*WHAT IS EXPECTED:* The answer must be every line of the records below that contains the word "Jarque".

*THE RECORDS:*
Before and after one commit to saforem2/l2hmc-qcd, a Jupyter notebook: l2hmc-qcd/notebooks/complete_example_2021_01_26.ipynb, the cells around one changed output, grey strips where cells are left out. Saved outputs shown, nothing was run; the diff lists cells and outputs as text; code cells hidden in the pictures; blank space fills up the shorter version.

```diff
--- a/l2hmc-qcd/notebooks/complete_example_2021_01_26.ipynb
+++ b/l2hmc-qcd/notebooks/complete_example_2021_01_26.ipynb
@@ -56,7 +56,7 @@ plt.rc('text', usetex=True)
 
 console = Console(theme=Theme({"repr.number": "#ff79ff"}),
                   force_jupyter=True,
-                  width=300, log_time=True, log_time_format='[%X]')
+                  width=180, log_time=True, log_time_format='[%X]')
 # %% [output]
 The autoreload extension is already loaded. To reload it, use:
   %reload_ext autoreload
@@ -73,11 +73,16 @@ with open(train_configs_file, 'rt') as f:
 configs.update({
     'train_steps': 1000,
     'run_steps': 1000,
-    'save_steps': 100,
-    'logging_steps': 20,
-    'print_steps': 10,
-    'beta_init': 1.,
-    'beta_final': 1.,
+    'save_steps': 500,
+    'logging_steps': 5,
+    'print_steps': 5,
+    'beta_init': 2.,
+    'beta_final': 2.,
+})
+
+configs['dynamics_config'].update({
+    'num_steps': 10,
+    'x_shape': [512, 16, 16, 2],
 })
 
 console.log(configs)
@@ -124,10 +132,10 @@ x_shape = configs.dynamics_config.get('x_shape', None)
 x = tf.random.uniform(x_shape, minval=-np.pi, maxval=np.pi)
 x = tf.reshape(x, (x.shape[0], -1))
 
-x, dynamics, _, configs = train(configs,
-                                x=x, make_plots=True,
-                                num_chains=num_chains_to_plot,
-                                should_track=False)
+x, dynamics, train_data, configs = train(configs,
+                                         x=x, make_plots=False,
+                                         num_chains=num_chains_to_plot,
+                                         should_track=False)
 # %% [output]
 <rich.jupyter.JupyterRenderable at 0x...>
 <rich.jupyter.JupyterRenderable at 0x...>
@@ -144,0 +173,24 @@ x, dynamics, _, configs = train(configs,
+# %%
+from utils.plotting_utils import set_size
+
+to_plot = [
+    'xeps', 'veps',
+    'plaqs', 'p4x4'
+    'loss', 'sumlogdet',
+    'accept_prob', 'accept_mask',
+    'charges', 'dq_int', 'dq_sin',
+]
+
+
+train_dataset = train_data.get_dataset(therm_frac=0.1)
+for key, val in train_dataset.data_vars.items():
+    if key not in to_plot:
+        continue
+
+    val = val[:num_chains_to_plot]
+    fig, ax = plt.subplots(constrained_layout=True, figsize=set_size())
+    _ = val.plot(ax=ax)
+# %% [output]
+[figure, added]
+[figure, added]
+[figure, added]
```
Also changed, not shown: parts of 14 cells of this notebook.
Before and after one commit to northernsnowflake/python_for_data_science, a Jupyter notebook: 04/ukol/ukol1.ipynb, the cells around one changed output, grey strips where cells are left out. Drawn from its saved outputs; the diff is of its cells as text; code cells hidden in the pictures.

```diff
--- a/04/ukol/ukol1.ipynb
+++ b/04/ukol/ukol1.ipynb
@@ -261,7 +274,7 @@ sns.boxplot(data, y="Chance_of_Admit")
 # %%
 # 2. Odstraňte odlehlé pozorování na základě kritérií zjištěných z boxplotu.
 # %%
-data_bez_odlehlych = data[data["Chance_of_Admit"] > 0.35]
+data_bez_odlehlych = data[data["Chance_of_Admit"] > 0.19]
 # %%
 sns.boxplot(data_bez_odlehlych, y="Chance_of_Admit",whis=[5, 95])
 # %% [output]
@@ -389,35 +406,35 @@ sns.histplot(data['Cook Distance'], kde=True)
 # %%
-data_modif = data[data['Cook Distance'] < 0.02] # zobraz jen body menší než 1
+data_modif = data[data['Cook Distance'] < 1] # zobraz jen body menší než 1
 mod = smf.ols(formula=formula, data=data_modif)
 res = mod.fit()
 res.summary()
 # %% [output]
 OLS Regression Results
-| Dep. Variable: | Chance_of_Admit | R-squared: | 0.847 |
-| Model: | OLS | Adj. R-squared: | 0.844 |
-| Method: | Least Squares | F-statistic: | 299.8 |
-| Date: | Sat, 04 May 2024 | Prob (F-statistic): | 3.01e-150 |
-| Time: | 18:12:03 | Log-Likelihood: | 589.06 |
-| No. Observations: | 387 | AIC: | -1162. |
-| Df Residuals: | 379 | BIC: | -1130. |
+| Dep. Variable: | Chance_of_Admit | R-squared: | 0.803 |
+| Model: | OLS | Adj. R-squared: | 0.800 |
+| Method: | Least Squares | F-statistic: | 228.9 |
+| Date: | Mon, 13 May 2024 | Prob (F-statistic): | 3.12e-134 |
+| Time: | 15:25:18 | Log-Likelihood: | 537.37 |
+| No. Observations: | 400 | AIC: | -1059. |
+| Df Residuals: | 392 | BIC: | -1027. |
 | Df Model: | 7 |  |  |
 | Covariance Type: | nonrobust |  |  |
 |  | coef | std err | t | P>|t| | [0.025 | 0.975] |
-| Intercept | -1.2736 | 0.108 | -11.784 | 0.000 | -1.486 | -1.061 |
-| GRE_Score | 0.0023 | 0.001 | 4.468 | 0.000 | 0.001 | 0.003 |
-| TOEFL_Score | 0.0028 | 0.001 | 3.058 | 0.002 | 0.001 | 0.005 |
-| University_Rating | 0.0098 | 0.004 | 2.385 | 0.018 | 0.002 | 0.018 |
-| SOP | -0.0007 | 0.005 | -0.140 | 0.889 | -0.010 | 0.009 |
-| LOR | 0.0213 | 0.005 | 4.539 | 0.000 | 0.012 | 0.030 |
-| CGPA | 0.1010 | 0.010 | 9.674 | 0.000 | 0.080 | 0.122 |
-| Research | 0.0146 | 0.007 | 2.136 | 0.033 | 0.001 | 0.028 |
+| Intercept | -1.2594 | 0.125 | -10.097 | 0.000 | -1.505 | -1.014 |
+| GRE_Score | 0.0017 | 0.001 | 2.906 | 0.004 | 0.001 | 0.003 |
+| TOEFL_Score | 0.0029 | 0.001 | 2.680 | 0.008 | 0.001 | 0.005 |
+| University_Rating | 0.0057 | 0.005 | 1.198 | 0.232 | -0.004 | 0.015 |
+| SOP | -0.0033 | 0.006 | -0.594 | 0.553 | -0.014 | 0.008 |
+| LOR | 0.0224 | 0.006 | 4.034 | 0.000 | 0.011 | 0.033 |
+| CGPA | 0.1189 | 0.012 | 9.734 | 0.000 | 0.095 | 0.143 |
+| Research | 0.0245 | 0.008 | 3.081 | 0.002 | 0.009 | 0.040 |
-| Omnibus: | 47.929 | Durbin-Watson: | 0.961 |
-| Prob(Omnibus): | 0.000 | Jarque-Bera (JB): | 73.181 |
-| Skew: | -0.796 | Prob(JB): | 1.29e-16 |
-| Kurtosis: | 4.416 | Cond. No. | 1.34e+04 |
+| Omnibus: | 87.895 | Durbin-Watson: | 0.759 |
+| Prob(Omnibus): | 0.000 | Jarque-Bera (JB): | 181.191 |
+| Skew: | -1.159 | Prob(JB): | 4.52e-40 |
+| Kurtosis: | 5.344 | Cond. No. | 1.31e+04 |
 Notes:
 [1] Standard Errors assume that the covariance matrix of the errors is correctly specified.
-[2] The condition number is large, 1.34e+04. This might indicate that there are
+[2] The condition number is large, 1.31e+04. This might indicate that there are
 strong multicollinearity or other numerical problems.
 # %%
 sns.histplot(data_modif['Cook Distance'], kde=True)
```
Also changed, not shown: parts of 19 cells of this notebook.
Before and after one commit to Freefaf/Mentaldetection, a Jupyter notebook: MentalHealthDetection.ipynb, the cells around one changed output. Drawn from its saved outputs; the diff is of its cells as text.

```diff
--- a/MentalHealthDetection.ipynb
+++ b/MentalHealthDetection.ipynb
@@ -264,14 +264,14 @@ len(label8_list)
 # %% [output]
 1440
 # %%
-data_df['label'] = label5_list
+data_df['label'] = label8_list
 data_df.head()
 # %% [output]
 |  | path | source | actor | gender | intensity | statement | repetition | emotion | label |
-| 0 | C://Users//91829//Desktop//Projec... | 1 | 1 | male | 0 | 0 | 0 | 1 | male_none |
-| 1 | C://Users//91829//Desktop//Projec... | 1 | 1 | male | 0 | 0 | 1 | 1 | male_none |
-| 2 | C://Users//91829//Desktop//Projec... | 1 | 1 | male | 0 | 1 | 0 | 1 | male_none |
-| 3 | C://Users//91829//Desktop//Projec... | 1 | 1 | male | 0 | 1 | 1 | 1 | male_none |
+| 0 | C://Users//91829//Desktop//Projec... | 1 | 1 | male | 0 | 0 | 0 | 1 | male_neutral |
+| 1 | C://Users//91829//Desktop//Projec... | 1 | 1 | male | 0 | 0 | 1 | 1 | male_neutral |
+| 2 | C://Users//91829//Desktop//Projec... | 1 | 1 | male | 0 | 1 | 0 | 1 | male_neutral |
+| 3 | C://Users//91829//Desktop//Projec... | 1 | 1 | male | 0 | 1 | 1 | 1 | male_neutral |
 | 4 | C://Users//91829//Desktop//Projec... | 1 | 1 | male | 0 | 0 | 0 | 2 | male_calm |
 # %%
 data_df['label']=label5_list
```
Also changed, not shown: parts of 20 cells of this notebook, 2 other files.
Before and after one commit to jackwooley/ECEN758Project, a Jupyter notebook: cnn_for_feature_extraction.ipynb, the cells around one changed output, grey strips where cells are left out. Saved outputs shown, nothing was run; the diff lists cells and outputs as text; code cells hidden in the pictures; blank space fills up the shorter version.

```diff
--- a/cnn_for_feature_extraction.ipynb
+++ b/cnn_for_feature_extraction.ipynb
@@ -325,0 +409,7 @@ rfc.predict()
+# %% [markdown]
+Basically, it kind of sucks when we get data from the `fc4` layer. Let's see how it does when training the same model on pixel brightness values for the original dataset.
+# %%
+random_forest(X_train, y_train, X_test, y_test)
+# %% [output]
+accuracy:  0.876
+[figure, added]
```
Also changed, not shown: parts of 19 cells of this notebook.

*RESULT FOR THIS TASK:*
-| Prob(Omnibus): | 0.000 | Jarque-Bera (JB): | 73.181 |
+| Prob(Omnibus): | 0.000 | Jarque-Bera (JB): | 181.191 |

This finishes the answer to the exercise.